Do Neural Networks Dream of Pokémon?

One thing I wanted to experiment with TensorFlow (and neural network) is a some simple numerical processing. I have decided to put it into test.

I was looking for some subject, and then I noticed something about Pokémon Sun & Moon. There is a Festival Plaza feature in the game where players can play set of minigame. One of those minigame is where player can attempt to match “most effective” elements given a single or a set of element. For example, one of such example with be Bug and Grass — the answer is Fire gives Super Effective, which earns you point. There are four classes of effectiveness, from none to most effective are, No Effect, Not Very Effective, Normal and Super Effective.

There is a truth table on how this is layouted, but I wanted to see if some learning from mistake approach can predict outcome of this minigame.

Using a dozen of festival tickets, I’ve collected around 80 of log. Next quest is to research how these data can be normalized to test — as I am not yet very familiar with the way TensorFlow works in this regard, with a lot of focus on image recognition, it is surprisingly hard to find information about where numeral data is processed, then I stumbled upon existing effort by mtitg, using TensorFlow to see if TensorFlow can predict survivors of Titanic incident based on multiple parameters.

mtitg’s example uses many parameters, 8 to be exact, but in my case, I will be using three. mtitg’s code is very great starting point as it covers topics about how textual data can be prepared to be converted to numeral value for TensorFlow to process.

I have adopted mtitg’s code to work with my test data.

Long story short, with my limited testing on 80, it turns out to be 50% at most I can get leverage out of. I think the reason as follows:

  • Not enough variety of data; since this is obtained through manual process, there are manual process and considering fairly complexity of Pokémon’s elements, data represented is certainly not a exhaustive set of data.
  • Too many “Normal” outcome. Default for most of outcome that are not affected by certain elements, for example, fire element for bug is normal. Thus data tend to revert to normal, which provided more example where outcome is normal than other three classes.
  • Perhaps neural network is not very good approach for this problem. Perhaps simple logistic regression, and/or Bayesian algorithms would work better.

Conclusion

As I wrote earlier, with existence of actual element pairing data, there is no practical reason of this attempt; it’s really for learning and fun, after all.

With further optimization and research, TensorFlow and machine learning method have a great potential in making sense of data as well as to provide added value from dataset that may be already present. Machine visions and self-driving cars are very cool application for the machine learning technologies, but we shouldn’t forget adopting this technology on our personal computers we already have.

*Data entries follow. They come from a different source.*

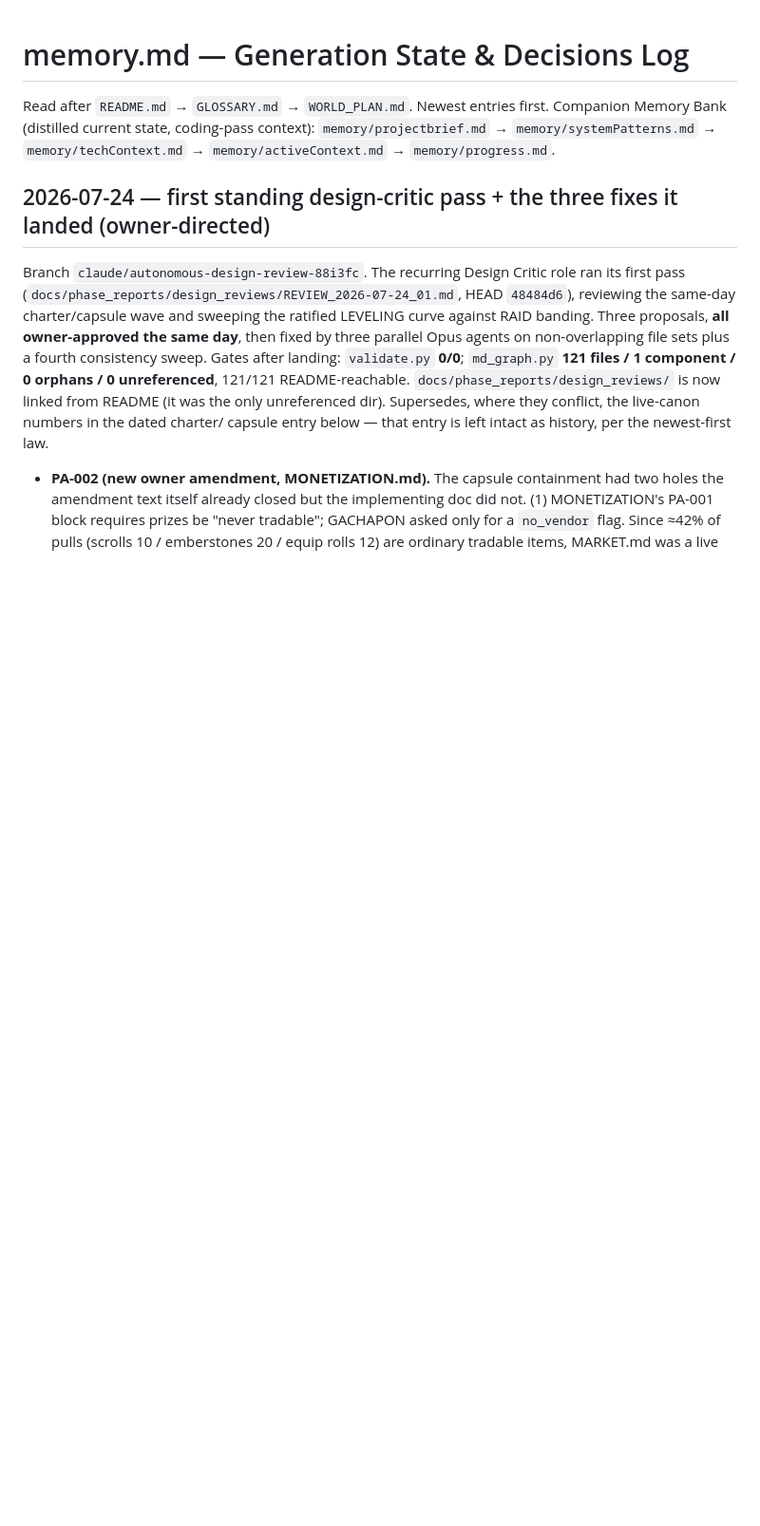
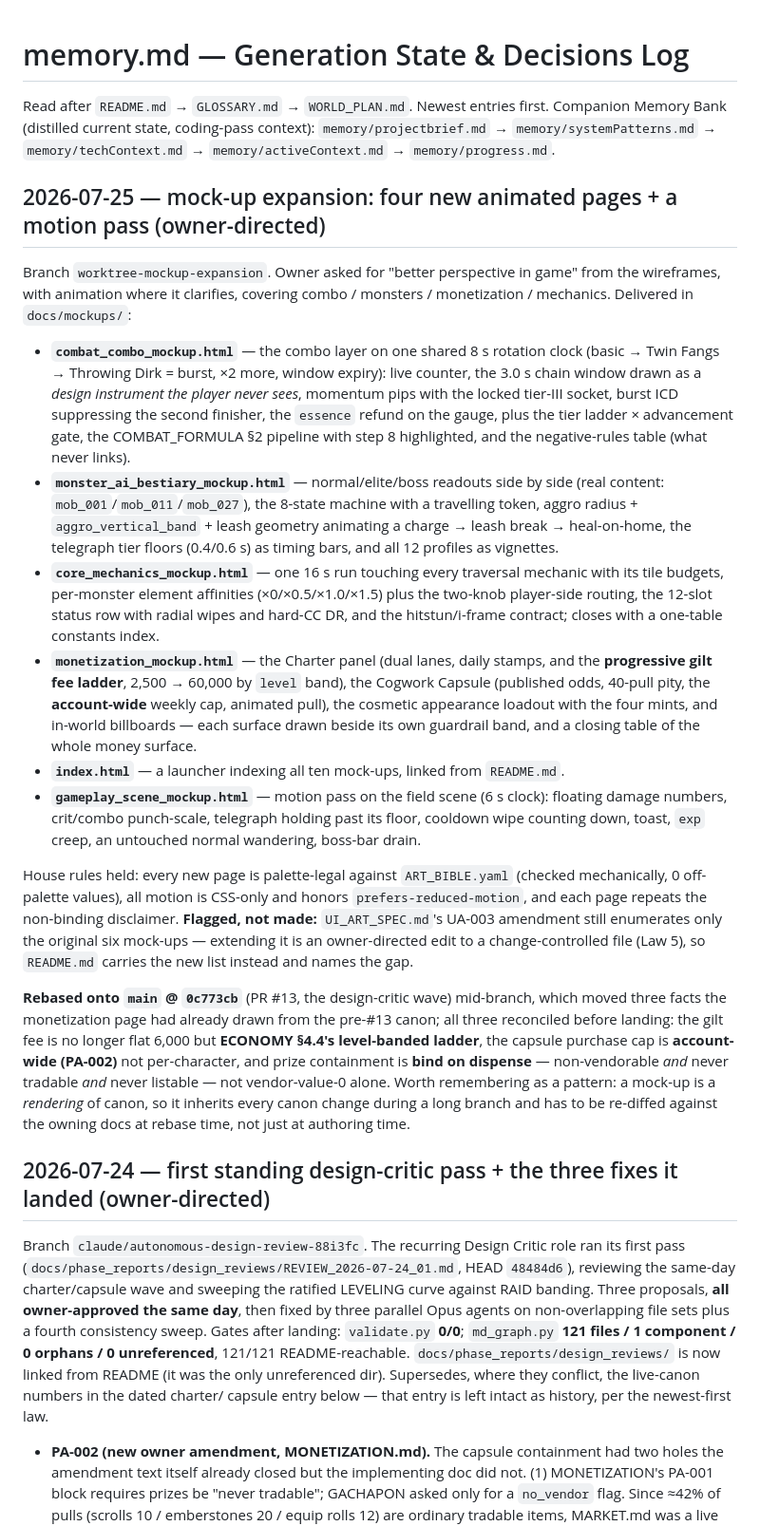
Before and after one commit to JonathanAmir96/Rebillion, a Markdown page: memory.md, the part around the change. Shown at 95% size. Drawn GitHub-style; blank space fills up the shorter version.

Commit message:
docs: index the new mock-ups from README, log the wave in memory.md
README's mock-up bullet now points at index.html and lists the four additions. It also
names the gap it cannot close on its own: UI_ART_SPEC.md's UA-003 amendment still
enumerates only the original six mock-ups, and extending that enumeration is an
owner-directed edit to a change-controlled file (CLAUDE.md Law 5) — flagged, not made.

memory.md's entry records the wave and the rebase reconciliation, plus the pattern worth
keeping: a mock-up renders canon, so it inherits every canon change during a long branch
and has to be re-diffed against the owning docs at rebase time, not only at authoring
time.

Co-Authored-By: Claude Opus 5 <noreply@anthropic.com>

```diff
--- a/memory.md
+++ b/memory.md
@@ -4,6 +4,52 @@ Read after `README.md` → `GLOSSARY.md` → `WORLD_PLAN.md`. Newest entries fir
 Companion Memory Bank (distilled current state, coding-pass context):
 `memory/projectbrief.md` → `memory/systemPatterns.md` → `memory/techContext.md` →
 `memory/activeContext.md` → `memory/progress.md`.
+
+## 2026-07-25 — mock-up expansion: four new animated pages + a motion pass (owner-directed)
+
+Branch `worktree-mockup-expansion`. Owner asked for "better perspective in game" from the
+wireframes, with animation where it clarifies, covering combo / monsters / monetization /
+mechanics. Delivered in `docs/mockups/`:
+
+- **`combat_combo_mockup.html`** — the combo layer on one shared 8 s rotation clock (basic →
+  Twin Fangs → Throwing Dirk = burst, ×2 more, window expiry): live counter, the 3.0 s chain
+  window drawn as a *design instrument the player never sees*, momentum pips with the locked
+  tier-III socket, burst ICD suppressing the second finisher, the `essence` refund on the
+  gauge, plus the tier ladder × advancement gate, the COMBAT_FORMULA §2 pipeline with step 8
+  highlighted, and the negative-rules table (what never links).
+- **`monster_ai_bestiary_mockup.html`** — normal/elite/boss readouts side by side (real content:
+  `mob_001`/`mob_011`/`mob_027`), the 8-state machine with a travelling token, aggro radius +
+  `aggro_vertical_band` + leash geometry animating a charge → leash break → heal-on-home, the
+  telegraph tier floors (0.4/0.6 s) as timing bars, and all 12 profiles as vignettes.
+- **`core_mechanics_mockup.html`** — one 16 s run touching every traversal mechanic with its
+  tile budgets, per-monster element affinities (×0/×0.5/×1.0/×1.5) plus the two-knob player-side
+  routing, the 12-slot status row with radial wipes and hard-CC DR, and the hitstun/i-frame
+  contract; closes with a one-table constants index.
+- **`monetization_mockup.html`** — the Charter panel (dual lanes, daily stamps, and the
+  **progressive gilt fee ladder**, 2,500 → 60,000 by `level` band), the Cogwork Capsule
+  (published odds, 40-pull pity, the **account-wide** weekly cap, animated pull), the cosmetic
+  appearance loadout with the four mints, and in-world billboards — each surface drawn beside
+  its own guardrail band, and a closing table of the whole money surface.
+- **`index.html`** — a launcher indexing all ten mock-ups, linked from `README.md`.
+- **`gameplay_scene_mockup.html`** — motion pass on the field scene (6 s clock): floating damage
+  numbers, crit/combo punch-scale, telegraph holding past its floor, cooldown wipe counting
+  down, toast, `exp` creep, an untouched normal wandering, boss-bar drain.
+
+House rules held: every new page is palette-legal against `ART_BIBLE.yaml` (checked
+mechanically, 0 off-palette values), all motion is CSS-only and honors
+`prefers-reduced-motion`, and each page repeats the non-binding disclaimer. **Flagged, not
+made:** `UI_ART_SPEC.md`'s UA-003 amendment still enumerates only the original six mock-ups —
+extending it is an owner-directed edit to a change-controlled file (Law 5), so `README.md`
+carries the new list instead and names the gap.
+
+**Rebased onto `main` @ `0c773cb`** (PR #13, the design-critic wave) mid-branch, which moved
+three facts the monetization page had already drawn from the pre-#13 canon; all three
+reconciled before landing: the gilt fee is no longer flat 6,000 but **ECONOMY §4.4's
+level-banded ladder**, the capsule purchase cap is **account-wide (PA-002)** not
+per-character, and prize containment is **bind on dispense** — non-vendorable *and* never
+tradable *and* never listable — not vendor-value-0 alone. Worth remembering as a pattern: a
+mock-up is a *rendering* of canon, so it inherits every canon change during a long branch and
+has to be re-diffed against the owning docs at rebase time, not just at authoring time.
 
 ## 2026-07-24 — first standing design-critic pass + the three fixes it landed (owner-directed)
 
```
Also changed, not shown: README.md (+13 -5 lines).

Jupyter the Python Based Notebook System

Jupyter the Python based notebook system

Started using fairly recently, there is a tool called Jupyter. Characteristics are:

  • It is based on Python; it was originally called IPython which provided interactive Python environment.
    • It now supports more than Python, thus is now developed under Project Jupyter. IPython, however, is still in development for providing interactive Python environment, which Jupyter uses for its Python execution.
  • For the format options, it is possible to use Markdown (and LaTeX!) for documentation.
  • Code can be executed within the notebook.

and more. (I really use this with Python only, and I cannot tell much about other part where some other languages are used.) I personally like:

  • It can use many features in Python. For instance, libraries such as Tensorflow can be used. Depending on the purpose, libraries like SciPy, NumPy to perform advanced calculation and plotting, SymPy to use it as a CAS (Computer Algebra System) to do symbolic math, and use Pandas and Python internal libraries to interact with databases.
  • Notes can be saved to share. There is nbviewer that enable people to view notebooks right on the browser. Services like GitHub uses it on Gist which can display the notebook.
  • Codes can be saved as Python, which makes it a development environment that can execute Python expressions interactively. Written notes are exported as a comment.

I have done installation on Linux and Windows, and I found Anaconda to be easy to install. (Anaconda uses it as a based on its commercial platform, and additional features are available for purchase thus making it scalable platform where these modules and supports are needed and have enough budget to do so. It is however, is bit too expensive for personal use.) For Linux, you can just use pip to install Jupyter on pre-existing installation. I will write more some details as I feel like it.